My current research is concentrated in the philosophy of science and philosophy of medicine. It has two strands: disease and biomedicine, and epidemiology and evidence-based medicine (see below). I am currently writing a research monograph, tentatively titled The New Modern Medicine, that weaves these strands together to provide a book-length treatment of aspects of contemporary medicine that make it interesting and problematic, especially chronic disease and evidence-based medicine. I have also done research in health professions education on social sciences and humanities in medical training (below), and research in neuroscience. Links to my articles can be found on this page.
I develop implications of my work for science and healthcare. My research has particular relevance for medical ontologies/classification systems, evidence evaluation and implementation, healthcare training, and public health and preventive medicine. Some of my papers are written for a philosophical audience, others for a healthcare audience.
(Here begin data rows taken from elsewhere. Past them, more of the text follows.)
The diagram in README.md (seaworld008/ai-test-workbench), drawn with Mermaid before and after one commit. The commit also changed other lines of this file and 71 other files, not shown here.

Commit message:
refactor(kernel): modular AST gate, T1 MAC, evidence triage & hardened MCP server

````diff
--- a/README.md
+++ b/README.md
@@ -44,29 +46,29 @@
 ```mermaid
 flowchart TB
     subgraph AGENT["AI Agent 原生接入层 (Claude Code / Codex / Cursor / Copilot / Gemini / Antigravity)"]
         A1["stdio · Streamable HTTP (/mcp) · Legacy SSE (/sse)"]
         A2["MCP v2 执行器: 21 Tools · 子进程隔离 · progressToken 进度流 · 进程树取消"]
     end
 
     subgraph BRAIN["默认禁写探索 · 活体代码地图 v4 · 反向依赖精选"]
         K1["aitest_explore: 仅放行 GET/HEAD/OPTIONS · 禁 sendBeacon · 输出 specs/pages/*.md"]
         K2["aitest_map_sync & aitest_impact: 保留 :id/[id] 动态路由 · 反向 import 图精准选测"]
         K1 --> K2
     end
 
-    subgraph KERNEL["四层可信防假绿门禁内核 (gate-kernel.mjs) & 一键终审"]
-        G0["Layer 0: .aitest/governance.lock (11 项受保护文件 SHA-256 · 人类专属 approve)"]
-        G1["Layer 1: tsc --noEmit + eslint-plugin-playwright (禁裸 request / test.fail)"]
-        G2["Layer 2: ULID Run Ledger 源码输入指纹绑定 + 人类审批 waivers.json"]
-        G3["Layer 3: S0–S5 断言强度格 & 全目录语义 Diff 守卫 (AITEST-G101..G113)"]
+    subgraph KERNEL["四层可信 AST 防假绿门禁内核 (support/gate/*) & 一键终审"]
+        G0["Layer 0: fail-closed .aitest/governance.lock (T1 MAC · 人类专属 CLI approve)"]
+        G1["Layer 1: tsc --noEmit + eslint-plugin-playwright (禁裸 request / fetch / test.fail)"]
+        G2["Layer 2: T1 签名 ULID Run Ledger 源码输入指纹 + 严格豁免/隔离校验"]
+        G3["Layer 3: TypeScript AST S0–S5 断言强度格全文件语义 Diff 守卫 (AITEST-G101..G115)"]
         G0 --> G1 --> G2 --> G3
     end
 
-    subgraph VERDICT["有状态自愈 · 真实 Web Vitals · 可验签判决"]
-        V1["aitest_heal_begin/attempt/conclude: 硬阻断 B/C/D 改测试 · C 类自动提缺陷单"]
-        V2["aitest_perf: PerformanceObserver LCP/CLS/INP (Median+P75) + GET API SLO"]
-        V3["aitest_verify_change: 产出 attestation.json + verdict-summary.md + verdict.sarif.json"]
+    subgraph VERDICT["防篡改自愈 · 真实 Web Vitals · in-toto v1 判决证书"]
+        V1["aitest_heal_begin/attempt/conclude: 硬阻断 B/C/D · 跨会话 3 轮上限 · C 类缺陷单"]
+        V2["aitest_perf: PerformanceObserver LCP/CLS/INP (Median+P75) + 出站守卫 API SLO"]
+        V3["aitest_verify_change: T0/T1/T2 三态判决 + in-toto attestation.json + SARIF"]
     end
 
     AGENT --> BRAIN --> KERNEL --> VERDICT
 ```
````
Disease and biomedicine
My research investigates the nature of chronic disease, disease classification, models of disease/prevention, and healthcare’s ‘new medical model’. What are chronic diseases, why are they chronic and incurable? How does the way we classify diseases affect whether they have a universal or a multifactorial etiology? How should we model prevention of disease versus cure? What is the dominant model of healthcare, and what are its essential elements?
Epidemiology and Evidence-based medicine
My research investigates the role of meta-research in clinical reasoning, causal inference in epidemiologic studies, predicting and extrapolating from epidemiologic studies, and evidence and risk in evidence-based medicine (EBM). What role should meta-research play in evaluating therapies? How do randomized trials really work? How do we extrapolate results from epidemiologic studies and apply them to individual patients? What is ‘medical risk’? What theory of evidence is sorely missing in EBM, and how can it rescue clinical reasoning?
“The Risk GP Model: the standard model of prediction in medicine.” Studies in History and Philosophy of Biological and Biomedical Sciences. [Discussed in: “Evidence-based medicine lacks solid supporting evidence.” Science News.]
Health professions education
My research investigates the role of the social sciences and humanities (especially philosophy) in health professions training. How can philosophy, history, and literature help us train better health providers?
*for a full list of publications, please see my CV.
Peer-Reviewed Research Articles – Medicine:
Journal Commentaries and Editorials:
Letters to the Editor: